A quote from Steven Covey’s book, Seven Habits of Highly Effective People, ‘Begin with the end in mind.’
The valuation methodology for businesses varies according to the industry and size, however as a general guide, typically:
RoT – simplifies valuation process whereby value is linked to a measurable factor eg. turnover, gross profits or earnings
CFME – business earnings before interest and tax are normalised and multiplied by the earnings multiple
DCF – forecasted future cash flows are discounted back to present day dollars
In the small to medium business sector the most common valuation method is CFME. Therefore it is in the interest of the business owner to achieve the highest possible earnings multiplier.
Confusion reigns over the terminology of the CFME methodology. Capitalisation Rates, Cap Rates, Earnings Multipliers all refer to the same factor.
The Earnings Multiple is the inverse of the Cap rate. For instance a Cap Rate of 25% is equivalent to an Earnings Multiple of 4 and a Cap Rate of 50% is equivalent to an Earnings Multiple of 2.
The business valuation is determined by multiplying the business’ earnings before interest and tax (EBIT) by the appropriate Earnings Multiple.
Some business owners assume that their businesses are worth 3 times EBIT. This is a misconception. Businesses in this sector can achieve Multiples of anywhere between 1 and 5.
In order to maximise the sale price, one needs to maximise the Earnings Multiplier.
The Earnings Multiplier is designed to measure business risk - the riskier the business, the lower the Earnings Multiplier.
Consider the following scenario: Bob and Jane have $1M to invest.
If they invested the funds in Government Bonds they may achieve a 2% return. Low risk therefore low return. If on the other hand they invested $1M in an electrical business they may want to receive a 40% return. Higher risk therefore higher return.
In the first investment scenario (bonds) the Cap Rate is 2% and the Earnings Multiplier 50 times and the second investment scenario (electrical business) the Cap Rate is 40% and the Earnings Multiplier is 2.5 times.

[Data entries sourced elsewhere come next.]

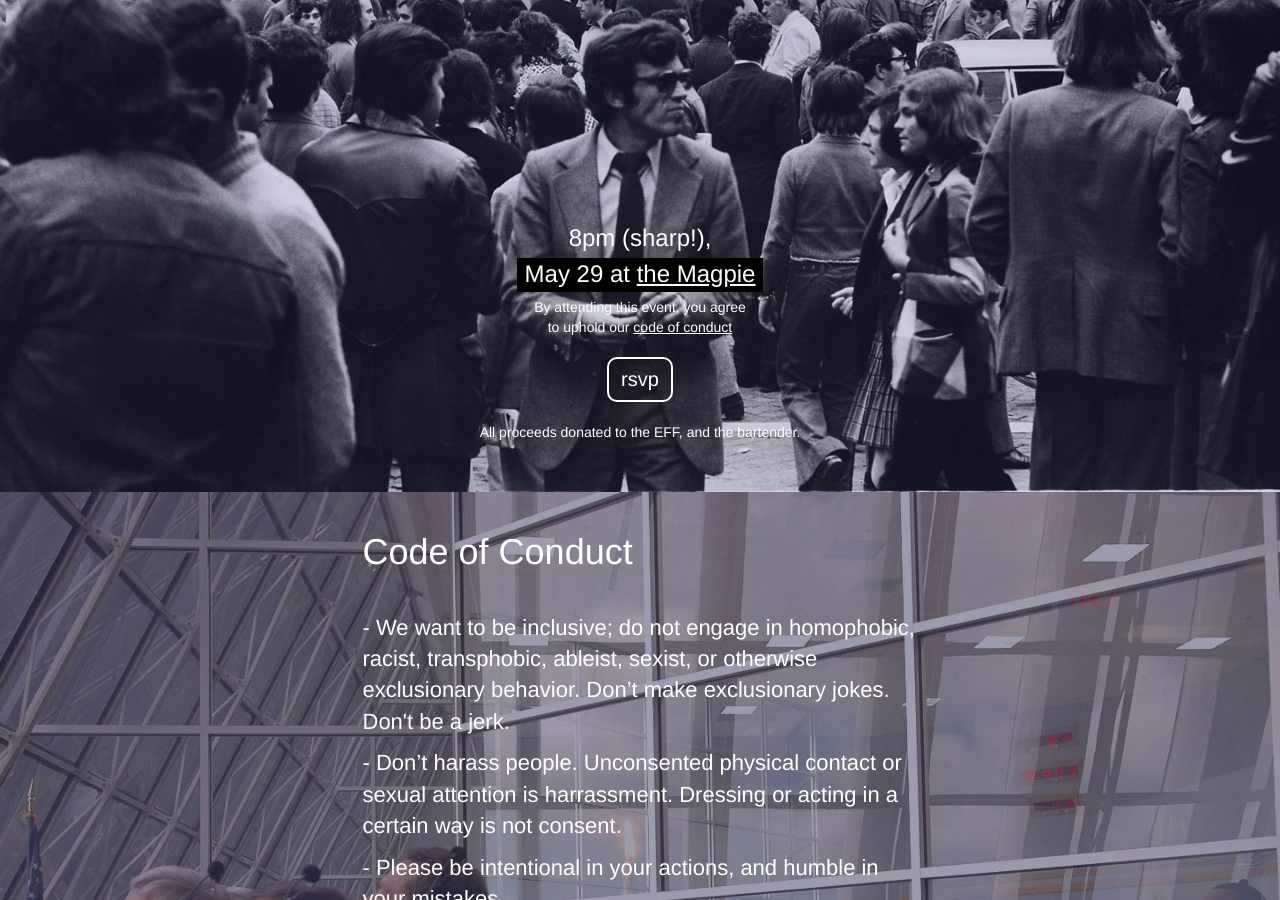
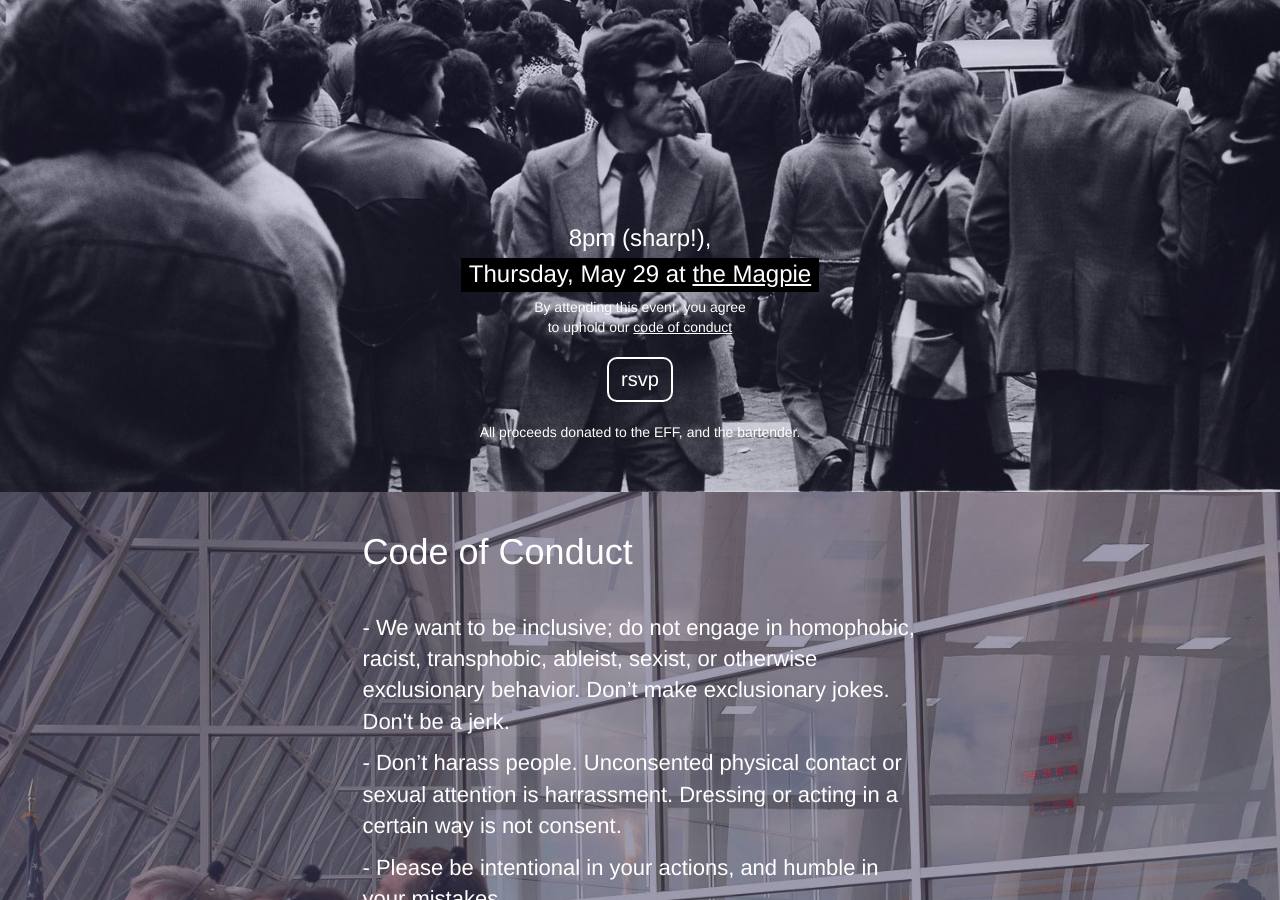
Before and after one commit to stateio/xvzf, a Jekyll site: the page persistence.html, which Jekyll copies as it is, in a window 1280 px wide and 900 px high, scrolled down 1308 px. Built offline with Jekyll 4.4.1, drawn with Linux system fonts in a browser that asks for light colours; Markdown is read by kramdown in place of the engine named in the settings; a script that is not in the unit is left out.

```diff
--- a/persistence.html
+++ b/persistence.html
@@ -45,7 +45,7 @@
       </header>
 
       <div id="cta" class="container">
-        <h3><span class="">8pm (sharp!),</span></h3><h3><span class="hl"> May 29 at <a href="https://maps.google.ca/maps?q=Magpie+Taproom,+Dundas+Street+West,+Toronto,+ON&hl=en&sll=43.651557,-79.409214&sspn=0.009704,0.019376&oq=Magpie+Taproom,+Toronto&t=h&gl=ca&z=16&iwloc=A">the Magpie</a></span></h3>
+        <h3><span class="">8pm (sharp!),</span></h3><h3><span class="hl">Thursday, May 29 at <a href="https://maps.google.ca/maps?q=Magpie+Taproom,+Dundas+Street+West,+Toronto,+ON&hl=en&sll=43.651557,-79.409214&sspn=0.009704,0.019376&oq=Magpie+Taproom,+Toronto&t=h&gl=ca&z=16&iwloc=A">the Magpie</a></span></h3>
         <div class="row">
           <div class="col-md-4 col-md-offset-4">
             <p><span class="">By attending this event, you agree<span><br/><span class="">to uphold our <a class="coc" href="#coc">code of conduct</a></span></p>
@@ -85,7 +85,7 @@
         a project by <a><span id="logo">xvzf</span></a>
         <br/><a href="http://twitter.com/wolever">@wolever</a> and <a href="http://twitter.com/phillmv">@phillmv</a>
         <br/>
-        indispensable assistance provided by <br/><a href="http://taaviburns.ca/">Taavi Burns</a> and <a ="https://twitter.com/syzygos">Laura Sutula</a>
+        indispensable assistance provided by <br/><a href="http://taaviburns.ca/">Taavi Burns</a> and <a href="https://twitter.com/lsutula">Laura Sutula</a>
       </footer>
 
     </div>
```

With the 40% return on $1M you generate $400K or in other words it takes you 2.5 years for you to recoup your investment (ignoring interest, tax and principal repayments).
So the crunch is the ability for you as a business owner to lessen the business risk and or perceived business risk that a potential buyer will assume is inherent in the business acquisition which will allow you to sell your business using a higher Earnings Multiplier.
Here are several strategies to make your business more appealing and more valuable to buyers:
1. Less reliance on the owner – consider the key roles and key employees. Ensure that the roles undertaken by the owners have been transitioned across to the employees. Cultivate a high quality workforce and work environment. Build long term incentives for key employees that vest over time to motivate key employees to remain with the business post sale
2. Establish recurring revenue streams – securing long terms contracts or revenue of a recurring nature gives buyers comfort that they will have a consistent revenue flow from the outset
3. Increase profitability – businesses with increasing profit will attract a higher price. Create efficiencies before sale
4. Quality and mix of clients – diversify so that your business is not reliant on one product, service or a limited number of clients
5. Differentiate your service and product – businesses with difference can command a premium. Promote your intellectual property and patents which give you an advantage over your competitors
6. Create seamless business systems and procedures – so that buyers will be convinced that business will continue successfully when the current owner has exited
No matter the stage of your business cycle, you need to consider your exit.
Begin with the end in mind. In doing so you will differentiate your business from your competitors, develop a quality workforce and create efficient business systems.
Commence the implementation now and not just before you intend to sell your business.
HW One provides advice on business sale and succession planning processes
For more information contact either Brendan Podevin or Cameron Wilson on 07 3360 9600 or visit hwone.com.au
© HW One May 2015